11 March 2012

The Women In My Life

Genealogy is full of interesting folks, and we commonly run into the male epidemic. There is just more information on men, plain and simple. Community histories, biographies, directories, census records... they just focused on men more. That was the culture of generations past.

However, it is women's history month. Here's a sampling of some of the more interesting ladies I have discovered over the years.

Sarah Evans, date unknown.
Sarah (Evans) Lawrence (1816-1892). Born in New York, she was supposedly adopted at the age of 3 by the Kaiser family, who continued to use her birth surname of Evans. The story goes like this... Sarah's Dad was shot by an angry neighbor when he purchased the farm that had been foreclosed on. Upon his death, the children were split up. No mention of Sarah's mom. She went on to marry her adopted father's apprentice, John H. Lawrence, and together they had ten children. Eventually, the couple separated and Sarah raised the little one's with the financial help of her older children in Ohio. Two of them went on to own and edit The Ohio Farmer, along with other publications. According to the family oral history, she at various times taught school and worked for a newspaper in Silver Creek, Nebraska, editing, writing obituaries, and other tasks. Her last few years were spent living in one of her son's households in Brighton, Colorado. One of her letters from this time period still exists, and she sounds quite lonely. After a busy and eventful life surrounded by family, she spent her last days staring out of an upstairs window watching the world go by on the street below. She is buried in Brighton, Adams County, Colorado.

Bridget (Conlon/Conlin) McGowan (1843 - ).  Born in January in Ireland, I can only imagine the cold she felt as a newborn. Although I do not know much about Bridget's early childhood, by 1850 the family had come across and could be found in Canton, Hartford County, Connecticut. By the time she died, she had lived in Michigan, Pennsylvania and Alabama, as well as Connecticut and Ireland. She married James McGowan in 1860 in Pittsburgh, and ultimately had nine children. He was also an Irish immigrant. The family seemed to follow the steel industry south. Her parents may have been George Conlin and Mary Unknown. Her brother, James, led an interesting life as a soldier, being stationed in various places around the west, eventually dying in Washington State. Since Bridget is my maternal 3rd great grandmother, the history of her brother is interesting. My father's line has history in Washington, and that is where I was raised. I certainly never imagined I would find anyone in my maternal line in the Pacific Northwest.
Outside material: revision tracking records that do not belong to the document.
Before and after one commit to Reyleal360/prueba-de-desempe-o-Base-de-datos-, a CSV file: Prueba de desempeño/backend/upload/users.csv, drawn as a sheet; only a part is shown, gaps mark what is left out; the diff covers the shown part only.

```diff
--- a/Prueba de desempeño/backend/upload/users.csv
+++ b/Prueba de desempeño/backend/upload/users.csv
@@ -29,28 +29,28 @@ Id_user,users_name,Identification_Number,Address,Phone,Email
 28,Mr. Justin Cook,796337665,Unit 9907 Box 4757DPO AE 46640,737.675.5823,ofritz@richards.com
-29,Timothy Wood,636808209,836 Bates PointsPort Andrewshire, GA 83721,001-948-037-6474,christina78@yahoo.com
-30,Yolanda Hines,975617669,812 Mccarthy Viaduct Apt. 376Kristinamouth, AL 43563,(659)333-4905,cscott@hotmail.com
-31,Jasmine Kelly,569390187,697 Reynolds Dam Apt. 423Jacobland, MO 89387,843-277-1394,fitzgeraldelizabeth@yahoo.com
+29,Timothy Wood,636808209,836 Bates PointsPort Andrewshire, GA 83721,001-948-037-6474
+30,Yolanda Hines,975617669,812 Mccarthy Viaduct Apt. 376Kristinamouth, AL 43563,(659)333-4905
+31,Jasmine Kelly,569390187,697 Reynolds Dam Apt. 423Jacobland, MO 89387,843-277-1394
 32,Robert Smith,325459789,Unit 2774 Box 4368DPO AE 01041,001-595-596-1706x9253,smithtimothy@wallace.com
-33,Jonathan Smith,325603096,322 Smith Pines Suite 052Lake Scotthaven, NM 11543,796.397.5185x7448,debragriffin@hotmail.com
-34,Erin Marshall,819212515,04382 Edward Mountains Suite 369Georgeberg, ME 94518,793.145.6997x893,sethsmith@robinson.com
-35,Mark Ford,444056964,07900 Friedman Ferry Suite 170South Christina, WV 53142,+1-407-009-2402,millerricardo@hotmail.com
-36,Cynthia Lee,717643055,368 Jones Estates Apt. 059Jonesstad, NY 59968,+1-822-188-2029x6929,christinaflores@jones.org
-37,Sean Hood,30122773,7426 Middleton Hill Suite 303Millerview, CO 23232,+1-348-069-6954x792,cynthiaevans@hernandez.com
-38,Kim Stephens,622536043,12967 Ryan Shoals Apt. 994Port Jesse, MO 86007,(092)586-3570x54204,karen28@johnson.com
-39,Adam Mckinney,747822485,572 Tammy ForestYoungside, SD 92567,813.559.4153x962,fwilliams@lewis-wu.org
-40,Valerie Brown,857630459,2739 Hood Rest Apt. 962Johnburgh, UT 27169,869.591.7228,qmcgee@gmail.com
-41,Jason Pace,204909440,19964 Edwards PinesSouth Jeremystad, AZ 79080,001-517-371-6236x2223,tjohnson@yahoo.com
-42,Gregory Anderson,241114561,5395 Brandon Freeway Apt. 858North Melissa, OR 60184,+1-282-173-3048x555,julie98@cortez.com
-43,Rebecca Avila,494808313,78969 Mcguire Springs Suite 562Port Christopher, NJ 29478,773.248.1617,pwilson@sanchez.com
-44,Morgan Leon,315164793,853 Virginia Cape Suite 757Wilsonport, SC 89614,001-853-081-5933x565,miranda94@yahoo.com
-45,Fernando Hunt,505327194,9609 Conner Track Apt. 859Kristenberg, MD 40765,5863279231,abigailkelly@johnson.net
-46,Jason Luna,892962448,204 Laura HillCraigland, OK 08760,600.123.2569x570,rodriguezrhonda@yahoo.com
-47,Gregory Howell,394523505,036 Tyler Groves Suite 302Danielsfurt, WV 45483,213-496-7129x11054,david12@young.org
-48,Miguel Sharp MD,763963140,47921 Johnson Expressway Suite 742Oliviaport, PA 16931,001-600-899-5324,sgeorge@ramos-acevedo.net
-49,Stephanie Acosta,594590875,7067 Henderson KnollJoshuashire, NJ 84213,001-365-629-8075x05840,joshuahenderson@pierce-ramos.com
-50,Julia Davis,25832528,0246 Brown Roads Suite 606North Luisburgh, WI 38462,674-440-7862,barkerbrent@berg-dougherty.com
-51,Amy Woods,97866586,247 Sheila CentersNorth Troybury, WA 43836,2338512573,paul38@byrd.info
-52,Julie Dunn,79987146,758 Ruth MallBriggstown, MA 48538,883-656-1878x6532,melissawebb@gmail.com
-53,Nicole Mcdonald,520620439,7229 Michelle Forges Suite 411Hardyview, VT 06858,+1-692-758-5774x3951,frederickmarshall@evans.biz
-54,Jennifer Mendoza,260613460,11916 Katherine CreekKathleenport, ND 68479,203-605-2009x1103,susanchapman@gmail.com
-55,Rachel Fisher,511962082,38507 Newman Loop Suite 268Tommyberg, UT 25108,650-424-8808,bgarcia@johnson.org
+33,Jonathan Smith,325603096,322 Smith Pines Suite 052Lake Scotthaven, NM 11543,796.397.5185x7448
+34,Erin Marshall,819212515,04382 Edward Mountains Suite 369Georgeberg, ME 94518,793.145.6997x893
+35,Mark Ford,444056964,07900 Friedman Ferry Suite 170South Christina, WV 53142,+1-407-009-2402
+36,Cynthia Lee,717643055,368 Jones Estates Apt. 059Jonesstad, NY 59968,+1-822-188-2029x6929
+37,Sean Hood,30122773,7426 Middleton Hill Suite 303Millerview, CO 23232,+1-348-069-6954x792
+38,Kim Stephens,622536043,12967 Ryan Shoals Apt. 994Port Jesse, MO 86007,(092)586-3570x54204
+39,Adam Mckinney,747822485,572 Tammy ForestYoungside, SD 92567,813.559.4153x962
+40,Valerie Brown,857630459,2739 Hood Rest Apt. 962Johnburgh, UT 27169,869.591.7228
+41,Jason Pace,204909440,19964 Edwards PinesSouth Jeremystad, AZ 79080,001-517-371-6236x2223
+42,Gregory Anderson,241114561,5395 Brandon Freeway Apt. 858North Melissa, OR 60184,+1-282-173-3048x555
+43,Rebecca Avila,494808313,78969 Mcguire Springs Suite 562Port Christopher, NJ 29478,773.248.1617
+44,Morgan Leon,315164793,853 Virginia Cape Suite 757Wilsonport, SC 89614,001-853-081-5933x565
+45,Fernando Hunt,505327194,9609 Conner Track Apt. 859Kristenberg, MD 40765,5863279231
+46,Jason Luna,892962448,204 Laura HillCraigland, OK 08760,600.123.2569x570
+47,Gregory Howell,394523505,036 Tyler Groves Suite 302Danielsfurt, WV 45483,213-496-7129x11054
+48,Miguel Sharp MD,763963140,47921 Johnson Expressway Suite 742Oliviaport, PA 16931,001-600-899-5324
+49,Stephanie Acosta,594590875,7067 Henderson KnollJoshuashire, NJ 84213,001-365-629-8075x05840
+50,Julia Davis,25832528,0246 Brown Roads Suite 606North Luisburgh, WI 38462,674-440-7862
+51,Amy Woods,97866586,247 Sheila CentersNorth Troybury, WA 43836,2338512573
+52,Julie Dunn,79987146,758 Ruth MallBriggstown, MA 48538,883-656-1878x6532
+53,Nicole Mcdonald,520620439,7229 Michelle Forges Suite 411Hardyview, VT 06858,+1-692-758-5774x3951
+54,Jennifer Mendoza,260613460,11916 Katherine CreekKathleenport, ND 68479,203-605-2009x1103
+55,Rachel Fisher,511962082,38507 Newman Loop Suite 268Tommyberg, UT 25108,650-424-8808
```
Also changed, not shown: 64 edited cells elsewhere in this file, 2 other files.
Ludwig & Emma Hiller, date unknown.

Emma (Kitzmann) Tober Hiller (1891- 1959)  Known my entire life as Grandma Hiller, Emma was my paternal great grandmother. Born in Volhynia, Russia, her family first arrived through New York in 1909, and settled in Alberta, Canada. Carrying their Moravian faith with them, they were surrounded by others from their homeland, I can only pretend to understand the immigration experience from the perspective of an 18 year old. In 1911, she married Paul Tober, and they lived in Canada for about five years, having one son there, Leo. In November of 1916, they boarded a Canadian Pacific Rail car and came into the U.S. via Sweetwater, Montana. They lived in Salt Lake City, Utah for just a couple of years, and had daughter Elsie. The 1920 US Census finds them in Tacoma, Washington, and Emma remained in the area for the rest of her life. In 1929, Emma and Paul divorced, and I know that my grandmother, Elsie, always had a very negative impression of her father, never forgiving him for leaving her mother. Emma worked as a cafeteria server, hotel housekeeper, and other jobs to keep the family together. Even with all that effort, there was a short time when Elsie and her brother Leo were separated from their mother, but eventually as Elsie got older, she was allowed to live with her brother as she finished high school. The oral history of Emma tells me she was a fierce, strong woman who fought for everything - and fought hard. In 1937 she married Ludwig Hiller. She passed away in Pierce County, Washington, and is buried in Tacoma.


  1. You're so right, Jen--the women in a family history are often overlooked, even though their stories are fascinating. Women are also more likely to preserve letters, journals, photos, and other mementoes, so it's often much more rewarding to research their stories.

    Good luck with your research and writing.


  2. Thank you, Andy! I'm lucky enough to have a few of those things in my family archives, and am currently transcribing diary written in 1895. I'll post a lot of that too!
    Thanks for reading,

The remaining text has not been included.